Submitted by Andrew on Thu, 16/04/2020 - 12:05
Our 200km journey in an Electric Vehicle

Our Road Trip to Bunbury, Western Australia:
Our destination was 200km away; a regional town called Bunbury. With a fully charged battery and a 300km driving range, we gathered the troops (and an irresponsible number of snacks) and set off. On the freeway the car was smooth and with 70km to Bunbury, and a 59% charge, we were pretty relaxed, chatting away as we ramped up to 110kph on cruise control.

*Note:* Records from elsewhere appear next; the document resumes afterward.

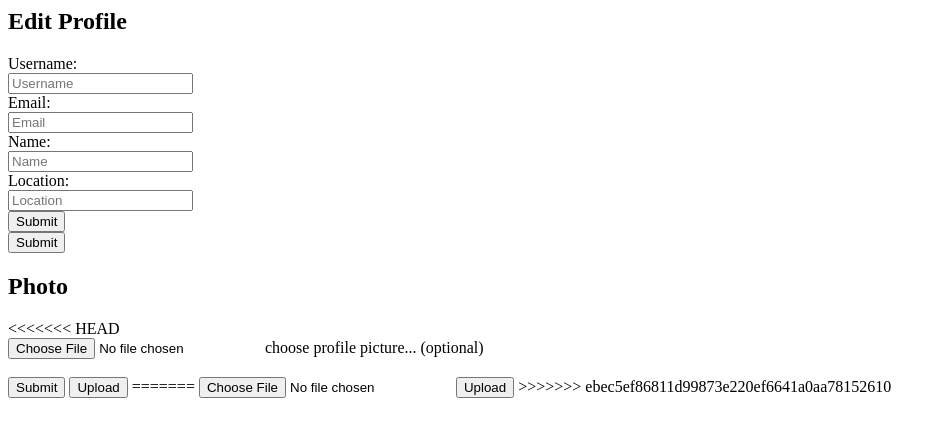
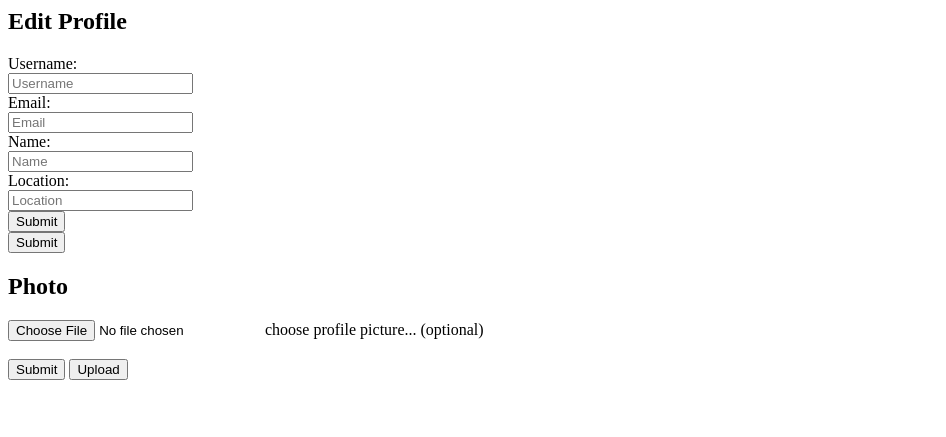
Before and after one commit to bruno02960/LTW, a PHP site: page /editProfileForm.php in a window 1280 px wide. Shown: the top 437 px of the page, without its empty margins (0-946 px from the left). Run offline with PHP 8.4, Linux system fonts and the light colour scheme; data that the repository does not hold is empty.

Commit message:
Forgot to save

```diff
--- a/#justDoIt/account/editProfileForm.php
+++ b/#justDoIt/account/editProfileForm.php
@@ -19,17 +19,11 @@
 
         <h1> Photo </h1>
         <div id="uploadPhoto">
-<<<<<<< HEAD
             <form method = "POST" onsubmit ="return checkImage()" enctype="multipart/form-data">
               <input class = "hidden" type="file" name="fileToUpload" id="fileToUpload" onchange="pressed()">
               <label id="uploadLabel" for="fileToUpload"> choose profile picture... (optional) </label> <br> <br>
               <input id = "sendForm" type = "submit" class = "hidden">
               <input class = "buttonCursor" id="submitPhoto" type="submit" value="Upload" name="submit">
-=======
-            <form action = "upload.php" method = "POST" onsubmit ="return checkImage()" enctype="multipart/form-data">
-                <input class = "buttonCursor" type="file" name="fileToUpload" id="fileToUpload">
-                <input class = "buttonCursor" id="submitPhoto" type="submit" value="Upload" name="submit">
->>>>>>> ebec5ef86811d99873e220ef6641a0aa78152610
             </form>
         </div>
     </section>
```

After a while we noticed we had made a mistake – there was 76km to go to reach Bunbury and we only had a charge of 32% which equates to a 77km driving range. This made us nervous to say the least and it was at this point we learnt a crucial lesson about electric cars - the faster you go, the faster you drain the battery.

Our saving grace was going to have to be the town of Eaton which wasn’t far away, so instead of slowing down to conserve battery power we powered on (pun intended). Once we hit 80km roads we dropped our speed which in turn slowed down the discharge rate. Finally, we rolled into Eaton with a nail biting 5% charge and driving range of 16km.

Charging up before the drive back to the Head Office:
We hooked the car up to the RAC Electric Highway charger and were very grateful when we received a charging credit from Patrick at Next Charge. For anyone who doesn’t know, Next Charge is a platform which allows car-owners to charge their car from multiple charging stations without the need to subscribe to individual circuit operators. From here we walked the short distance to the office, worked for 6 hours and came back to a fully charged car ready for the drive home. We have to say, it was nice not to need to stop at a petrol station during peak hour on the journey home, especially after a long day.

We arrived home after a long 245km journey with 17% charge and 49km left in the “tank”, primarily because we had no headwinds or air-conditioning on our return journey. Back home we charged up the Nissan EV with our Zappi charger and it was here we really saw the benefit of EV.  We only used 35.4kW to fully charge the car, which equates to approximately $9 to fill up!

Whilst we love our Nissan EV (who some of us have taken to affectionately calling “Eve”), there’s still a long way to go in terms of making them a fully sustainable vehicle option. The ideal situation would be to use renewable energy to fuel our cars, something we see as coming in the near future. In fact, Nissan and CSIRO launched a solar-powered EV trial at the Nissan HQ this month. Whilst the Nissan EV isn’t perfect in terms of sustainability, we had a great time trying it out and are positive about the future of electric vehicles.